The emails at the center of the controversy were sent while Johnson was president of the National Conference of Black Mayors in 2013, when an internal audit discovered the organization lost its 501(c)(3) tax status and was in "significant debt," according to the petition filed Wednesday in Sacramento County Superior Court.
When Johnson's election and actions as president came into question, he and the organization hired the Ballard Spahr law firm for legal representation, according to court documents. A Georgia court later ruled his actions were proper and his role as president was valid.
During that time, however, Johnson sent hundreds of emails to the law firm, which his attorneys argue is privileged information.
Then, on June 12, the Sacramento Bee and the Sacramento News & Review filed a public records act request with the city, seeking all emails sent from Johnson's emails accounts as well as financial records regarding his time with the National Conference of Black Mayors.
Johnson's attorney responded by saying his emails are protected by attorney-client and work product privileges. He has since filed a petition to stop their release.
"All of the parties who filed this writ, including Mayor Kevin Johnson, are committed to transparency and disclosure of all appropriate public records. They are equally committed to the bedrock principle of attorney-client privilege, which is recognized in the public records request statute," said attorney Peter Haviland, who represents Johnson and the organization.
City Atty. James Sanchez appeared in court Thursday. He said a judge asked the city and the other parties involved to review the emails in question and try to work out an agreement in the next two weeks.
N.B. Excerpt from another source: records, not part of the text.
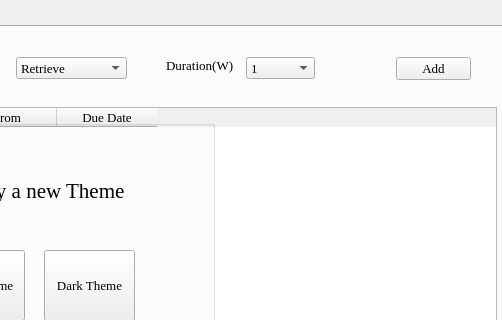
Old version of the form Library System UI v4.ui in the repository r00terAF18/Library-System; both pictures show x 466 to 968 and y 0 to 320 of the 968 by 528 pixel window.
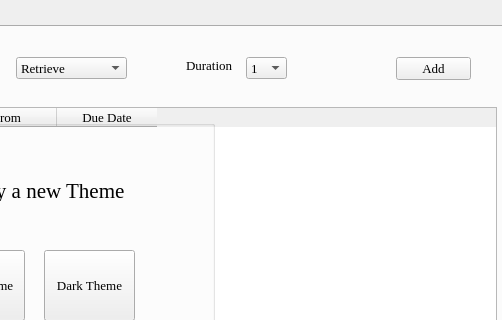
New version of the form. Icons and pictures are not drawn.

Commit message: adding operations works quite well now

```diff
--- a/Library System UI v4.ui
+++ b/Library System UI v4.ui
@@ -138,7 +138,7 @@
        <rect>
         <x>590</x>
         <y>30</y>
-        <width>69</width>
+        <width>41</width>
         <height>22</height>
        </rect>
       </property>
@@ -234,9 +234,9 @@
      <widget class="QLabel" name="label_2">
       <property name="geometry">
        <rect>
-        <x>510</x>
+        <x>530</x>
         <y>30</y>
-        <width>71</width>
+        <width>51</width>
         <height>16</height>
        </rect>
       </property>
@@ -246,7 +246,7 @@
        </font>
       </property>
       <property name="text">
-       <string>Duration(W)</string>
+       <string>Duration</string>
       </property>
      </widget>
      <widget class="QLineEdit" name="txtOperationClientsID">
```
Left out of the diff: 20 changed lines with no effect on the pictures. The commit also changes 2 other files.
Sanchez said his office is developing a log of about 102 emails in question.
His office plans to lay out the documents for the involved parties who then must decide whether they will accept the email log or ask a judge to help them sort it, he said.
Sanchez said, at the time, he reviewed the public records act request and had agreed to release the emails on July 6.
"This wasn't an unusual situation," Sanchez said. "From our standpoint, it's typically the way we handle our public records act requests."
According to Johnson's petition, the Sacramento Bee has conceded, agreeing to exclude the privileged emails.
But the Sacramento News & Review, his attorneys said, have not withdrawn their request.
The Sacramento News & Review, an alternative newspaper published and owned by Chico Community Publishing Inc., is seeking full transparency, co-editor Nick Miller said.
He said the bigger issue was that Johnson was conducting public business on a private email server like Gmail and “is refusing to turn over those emails.” He added Johnson’s actions violate the
"He basically has a Hillary Clinton problem," Miller said. "This is not how we do business at City Hall."
Former Secretary of State Hillary Rodham Clinton is also under scrutiny for using her personal email server to conduct State Department business, including emails related to the 2012 attack on a U.S. diplomatic compound in Benghazi, Libya. A batch of emails released by the State Department this week detailed scheduling matters and exchanges between Clinton and her staff.